● **TASK STATEMENT**
Show the lines below where "highlightTxt" occurs.

User interface change data
· · · · · · ·
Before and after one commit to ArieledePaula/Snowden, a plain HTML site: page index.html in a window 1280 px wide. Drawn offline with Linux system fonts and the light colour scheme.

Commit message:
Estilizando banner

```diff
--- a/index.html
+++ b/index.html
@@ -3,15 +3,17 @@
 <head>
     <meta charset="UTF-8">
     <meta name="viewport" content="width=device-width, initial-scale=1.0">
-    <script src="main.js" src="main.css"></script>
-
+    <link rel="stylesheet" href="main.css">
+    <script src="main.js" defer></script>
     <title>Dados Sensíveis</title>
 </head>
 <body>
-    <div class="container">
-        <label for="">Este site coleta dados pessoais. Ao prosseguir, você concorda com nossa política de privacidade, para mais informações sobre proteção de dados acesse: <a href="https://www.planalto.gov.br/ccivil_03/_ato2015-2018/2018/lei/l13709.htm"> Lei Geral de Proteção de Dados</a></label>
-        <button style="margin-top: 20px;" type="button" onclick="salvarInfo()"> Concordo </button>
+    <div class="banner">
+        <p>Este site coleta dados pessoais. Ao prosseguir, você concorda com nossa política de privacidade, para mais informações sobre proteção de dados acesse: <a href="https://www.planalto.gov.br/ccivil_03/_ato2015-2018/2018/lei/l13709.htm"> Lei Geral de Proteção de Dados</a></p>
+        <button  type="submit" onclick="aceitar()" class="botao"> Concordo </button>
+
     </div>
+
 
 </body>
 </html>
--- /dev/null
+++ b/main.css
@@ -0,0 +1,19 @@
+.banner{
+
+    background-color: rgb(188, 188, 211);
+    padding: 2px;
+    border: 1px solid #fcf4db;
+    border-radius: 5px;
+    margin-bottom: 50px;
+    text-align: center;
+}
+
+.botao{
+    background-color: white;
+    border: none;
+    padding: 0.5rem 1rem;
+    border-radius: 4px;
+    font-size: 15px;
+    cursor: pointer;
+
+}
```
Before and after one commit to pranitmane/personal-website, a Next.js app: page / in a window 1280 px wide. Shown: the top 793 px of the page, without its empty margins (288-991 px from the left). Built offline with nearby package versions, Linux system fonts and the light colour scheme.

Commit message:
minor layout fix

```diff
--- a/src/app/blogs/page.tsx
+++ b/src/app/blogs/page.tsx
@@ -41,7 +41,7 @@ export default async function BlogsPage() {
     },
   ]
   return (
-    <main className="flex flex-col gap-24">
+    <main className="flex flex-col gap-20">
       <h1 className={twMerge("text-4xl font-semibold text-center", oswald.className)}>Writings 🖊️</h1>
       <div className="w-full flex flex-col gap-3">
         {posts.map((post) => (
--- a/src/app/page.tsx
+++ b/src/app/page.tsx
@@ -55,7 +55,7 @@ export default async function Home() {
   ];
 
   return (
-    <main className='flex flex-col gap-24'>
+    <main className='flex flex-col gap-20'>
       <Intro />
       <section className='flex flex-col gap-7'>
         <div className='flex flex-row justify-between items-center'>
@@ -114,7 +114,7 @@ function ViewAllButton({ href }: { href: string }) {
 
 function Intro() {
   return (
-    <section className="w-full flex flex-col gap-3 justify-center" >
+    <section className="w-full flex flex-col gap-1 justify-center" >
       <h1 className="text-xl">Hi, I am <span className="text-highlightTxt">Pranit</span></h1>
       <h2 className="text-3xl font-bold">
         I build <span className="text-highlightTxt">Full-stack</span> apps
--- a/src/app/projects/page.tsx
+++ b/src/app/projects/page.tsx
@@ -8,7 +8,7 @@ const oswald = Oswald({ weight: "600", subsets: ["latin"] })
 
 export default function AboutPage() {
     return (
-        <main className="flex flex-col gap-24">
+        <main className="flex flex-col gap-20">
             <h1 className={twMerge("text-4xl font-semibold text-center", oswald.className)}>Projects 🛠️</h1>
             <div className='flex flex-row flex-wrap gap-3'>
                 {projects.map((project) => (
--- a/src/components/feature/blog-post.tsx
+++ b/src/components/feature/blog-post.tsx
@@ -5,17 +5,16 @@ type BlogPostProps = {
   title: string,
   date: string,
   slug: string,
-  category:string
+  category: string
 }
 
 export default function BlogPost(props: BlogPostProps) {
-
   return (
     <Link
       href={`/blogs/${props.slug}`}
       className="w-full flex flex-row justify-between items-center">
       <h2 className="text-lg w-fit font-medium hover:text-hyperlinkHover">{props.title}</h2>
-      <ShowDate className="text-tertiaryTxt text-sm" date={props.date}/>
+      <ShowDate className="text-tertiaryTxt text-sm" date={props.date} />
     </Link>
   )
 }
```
· · · · · · ·
● **RESPONSE AREA**
       <h1 className="text-xl">Hi, I am <span className="text-highlightTxt">Pranit</span></h1>
         I build <span className="text-highlightTxt">Full-stack</span> apps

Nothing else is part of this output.